Work to complete: Work out how many lines of the records hold the string "Note", and reply with that number alone.

[Code change snippets]
────
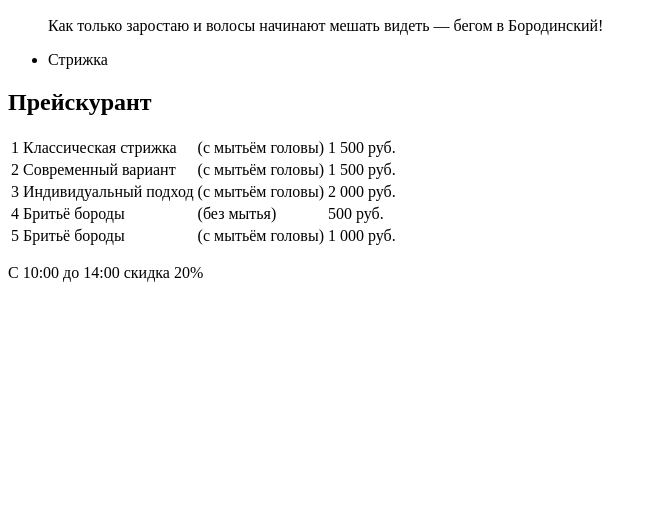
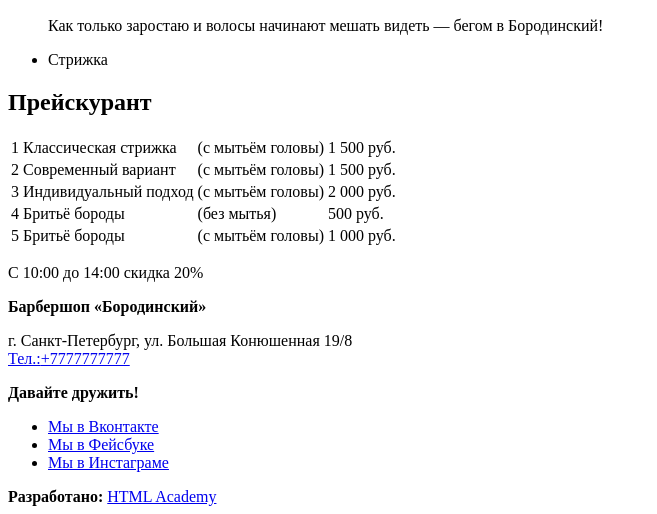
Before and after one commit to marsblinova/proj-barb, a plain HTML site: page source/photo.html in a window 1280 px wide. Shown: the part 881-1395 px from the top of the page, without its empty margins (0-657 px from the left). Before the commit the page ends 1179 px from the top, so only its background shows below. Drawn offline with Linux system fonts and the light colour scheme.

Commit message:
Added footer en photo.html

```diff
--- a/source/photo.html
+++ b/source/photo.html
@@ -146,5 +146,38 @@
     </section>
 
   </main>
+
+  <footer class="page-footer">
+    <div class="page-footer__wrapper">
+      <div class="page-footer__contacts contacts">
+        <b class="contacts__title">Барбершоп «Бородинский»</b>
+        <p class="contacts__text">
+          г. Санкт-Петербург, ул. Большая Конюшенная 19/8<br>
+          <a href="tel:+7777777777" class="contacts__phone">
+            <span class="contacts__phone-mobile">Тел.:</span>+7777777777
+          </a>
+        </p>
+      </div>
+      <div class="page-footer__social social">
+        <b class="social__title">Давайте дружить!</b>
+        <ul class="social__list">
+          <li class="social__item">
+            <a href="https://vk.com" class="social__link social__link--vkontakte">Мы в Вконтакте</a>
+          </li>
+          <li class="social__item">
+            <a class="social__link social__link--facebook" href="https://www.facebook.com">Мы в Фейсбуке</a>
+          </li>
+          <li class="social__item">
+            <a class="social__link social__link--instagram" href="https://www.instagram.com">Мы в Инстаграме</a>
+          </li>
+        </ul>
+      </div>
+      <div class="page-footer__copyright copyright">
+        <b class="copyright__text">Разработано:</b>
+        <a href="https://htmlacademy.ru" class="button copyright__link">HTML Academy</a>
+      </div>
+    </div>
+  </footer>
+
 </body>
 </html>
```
────
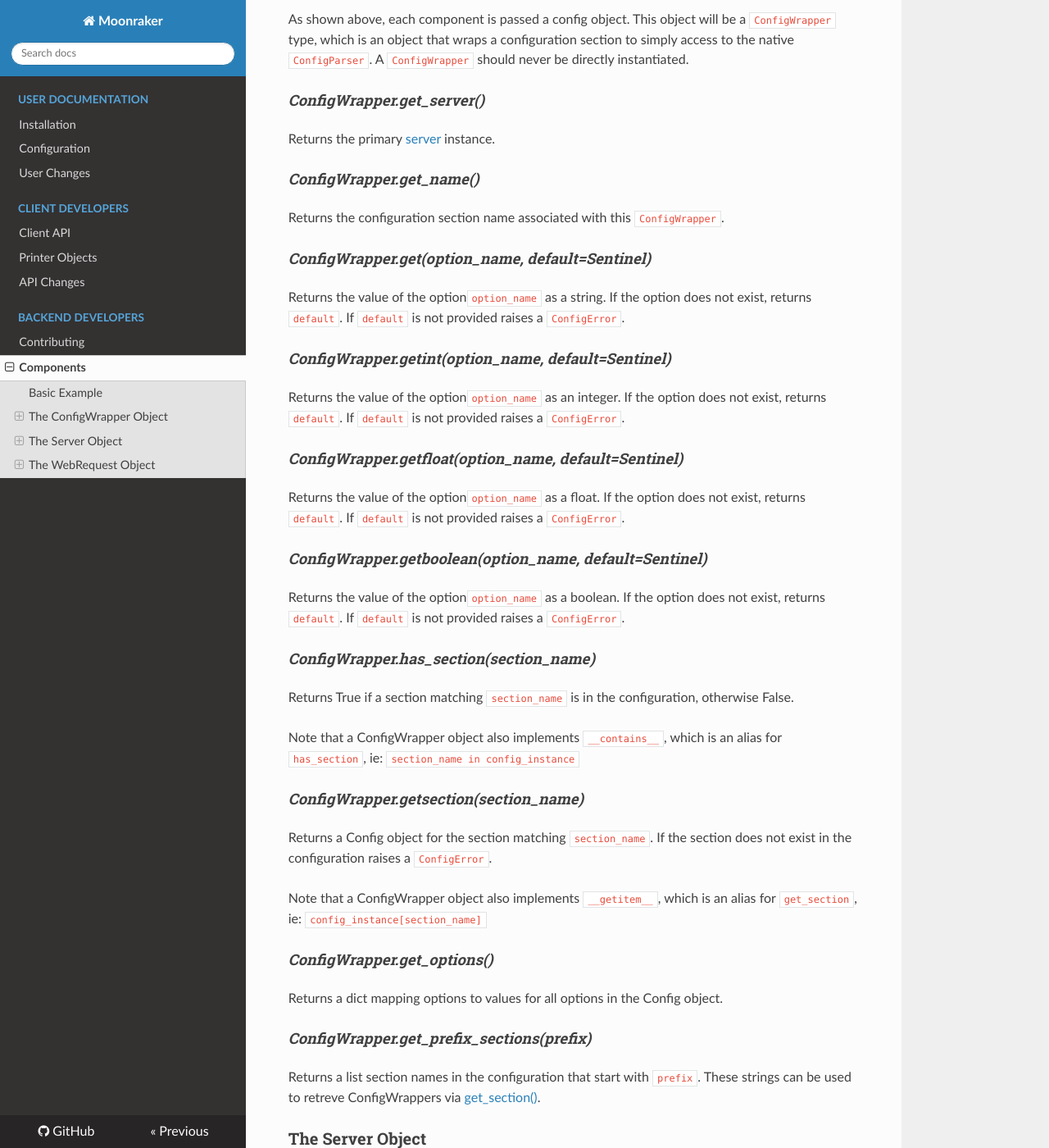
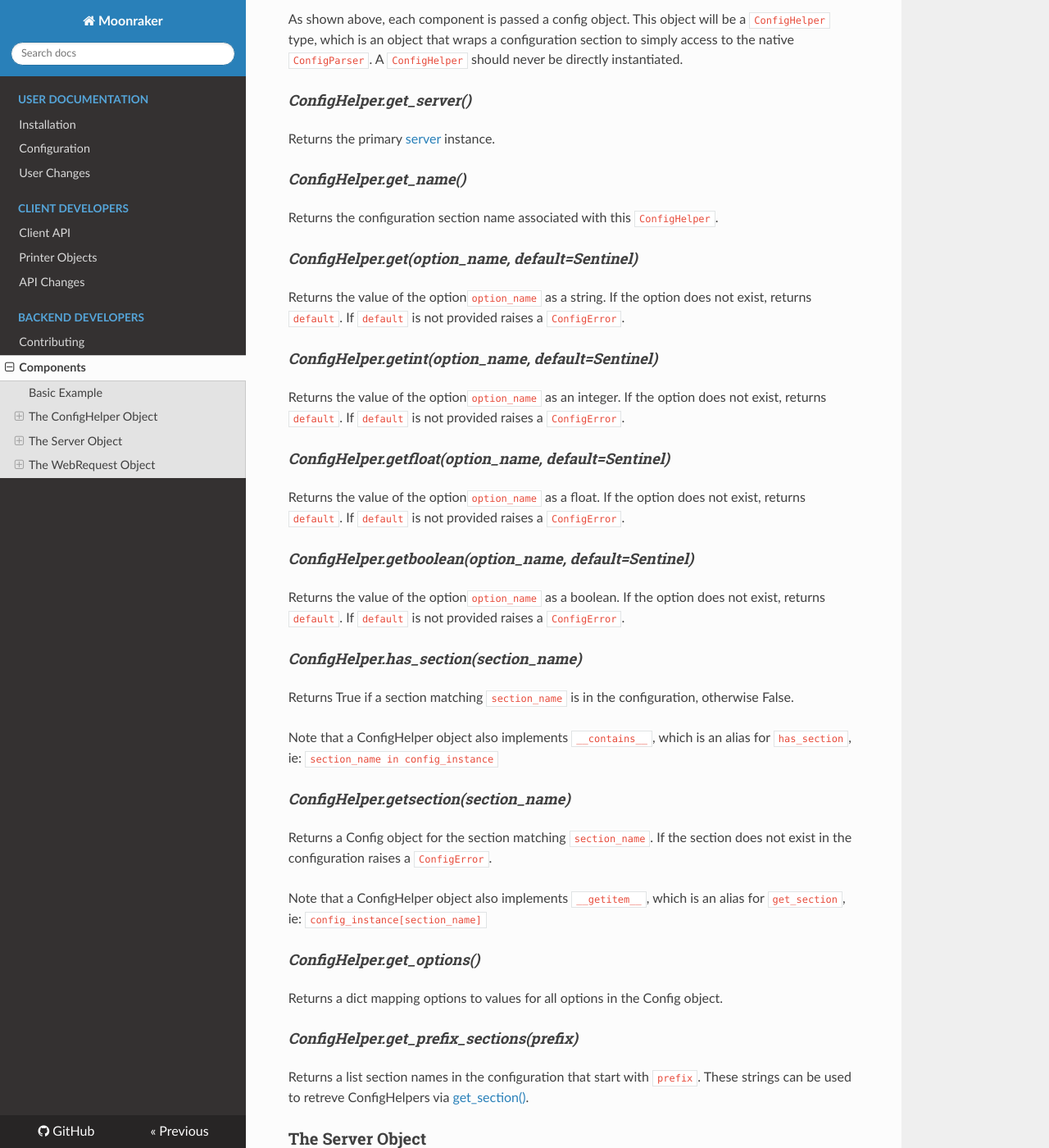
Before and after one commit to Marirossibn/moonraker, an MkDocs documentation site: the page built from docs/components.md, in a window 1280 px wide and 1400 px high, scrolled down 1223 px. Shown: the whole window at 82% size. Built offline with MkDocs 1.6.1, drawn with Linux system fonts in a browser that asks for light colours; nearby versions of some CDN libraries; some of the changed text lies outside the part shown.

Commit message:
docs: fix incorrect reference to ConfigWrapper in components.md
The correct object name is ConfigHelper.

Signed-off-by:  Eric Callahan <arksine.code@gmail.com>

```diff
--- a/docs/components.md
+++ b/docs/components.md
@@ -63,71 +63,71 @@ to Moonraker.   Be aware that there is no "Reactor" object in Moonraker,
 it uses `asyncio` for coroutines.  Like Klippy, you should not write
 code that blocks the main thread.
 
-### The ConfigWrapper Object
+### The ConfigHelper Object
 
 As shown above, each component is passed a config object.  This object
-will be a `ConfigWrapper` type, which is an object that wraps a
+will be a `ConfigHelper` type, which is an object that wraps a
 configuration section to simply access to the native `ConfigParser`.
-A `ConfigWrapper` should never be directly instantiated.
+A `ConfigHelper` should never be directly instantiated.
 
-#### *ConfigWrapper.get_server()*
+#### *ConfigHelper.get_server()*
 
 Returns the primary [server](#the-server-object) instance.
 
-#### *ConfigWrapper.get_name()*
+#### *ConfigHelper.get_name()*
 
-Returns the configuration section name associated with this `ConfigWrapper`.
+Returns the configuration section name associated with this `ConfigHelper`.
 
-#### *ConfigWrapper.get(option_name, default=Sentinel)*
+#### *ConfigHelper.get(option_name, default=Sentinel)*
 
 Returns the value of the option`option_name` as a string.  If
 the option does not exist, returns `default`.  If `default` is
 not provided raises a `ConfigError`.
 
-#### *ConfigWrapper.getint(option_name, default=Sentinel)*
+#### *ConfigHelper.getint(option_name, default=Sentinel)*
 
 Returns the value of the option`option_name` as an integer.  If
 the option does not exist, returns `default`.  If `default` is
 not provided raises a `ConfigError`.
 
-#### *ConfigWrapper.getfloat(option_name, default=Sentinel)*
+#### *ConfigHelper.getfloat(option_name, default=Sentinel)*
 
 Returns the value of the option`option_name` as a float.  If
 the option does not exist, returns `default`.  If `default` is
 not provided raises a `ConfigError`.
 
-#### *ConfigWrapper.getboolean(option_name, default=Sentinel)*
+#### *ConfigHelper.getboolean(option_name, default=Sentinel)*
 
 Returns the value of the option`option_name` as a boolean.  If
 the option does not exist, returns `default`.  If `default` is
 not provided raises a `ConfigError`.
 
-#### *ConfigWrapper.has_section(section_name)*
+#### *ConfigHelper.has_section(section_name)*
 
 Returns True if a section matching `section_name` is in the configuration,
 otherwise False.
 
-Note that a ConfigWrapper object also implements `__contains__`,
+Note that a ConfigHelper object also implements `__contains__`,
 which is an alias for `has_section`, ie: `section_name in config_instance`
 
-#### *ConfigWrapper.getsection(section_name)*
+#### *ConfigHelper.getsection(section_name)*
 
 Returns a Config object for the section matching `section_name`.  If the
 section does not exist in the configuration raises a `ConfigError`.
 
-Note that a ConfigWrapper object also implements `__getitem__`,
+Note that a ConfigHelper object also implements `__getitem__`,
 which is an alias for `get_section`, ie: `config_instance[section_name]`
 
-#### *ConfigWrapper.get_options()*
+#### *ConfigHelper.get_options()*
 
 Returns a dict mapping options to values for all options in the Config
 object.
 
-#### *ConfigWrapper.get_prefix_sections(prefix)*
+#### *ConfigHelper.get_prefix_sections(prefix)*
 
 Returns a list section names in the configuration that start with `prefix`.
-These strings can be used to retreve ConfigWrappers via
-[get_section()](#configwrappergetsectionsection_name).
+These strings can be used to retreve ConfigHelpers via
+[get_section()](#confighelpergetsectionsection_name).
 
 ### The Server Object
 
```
────
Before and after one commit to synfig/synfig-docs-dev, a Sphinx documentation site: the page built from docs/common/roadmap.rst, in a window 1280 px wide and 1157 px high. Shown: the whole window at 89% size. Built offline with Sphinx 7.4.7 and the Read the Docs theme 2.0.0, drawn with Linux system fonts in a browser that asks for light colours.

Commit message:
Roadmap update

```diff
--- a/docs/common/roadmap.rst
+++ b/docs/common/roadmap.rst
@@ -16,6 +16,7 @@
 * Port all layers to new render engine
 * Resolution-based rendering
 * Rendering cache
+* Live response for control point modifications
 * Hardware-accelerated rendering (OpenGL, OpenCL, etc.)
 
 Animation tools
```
────
Result for this exercise: 4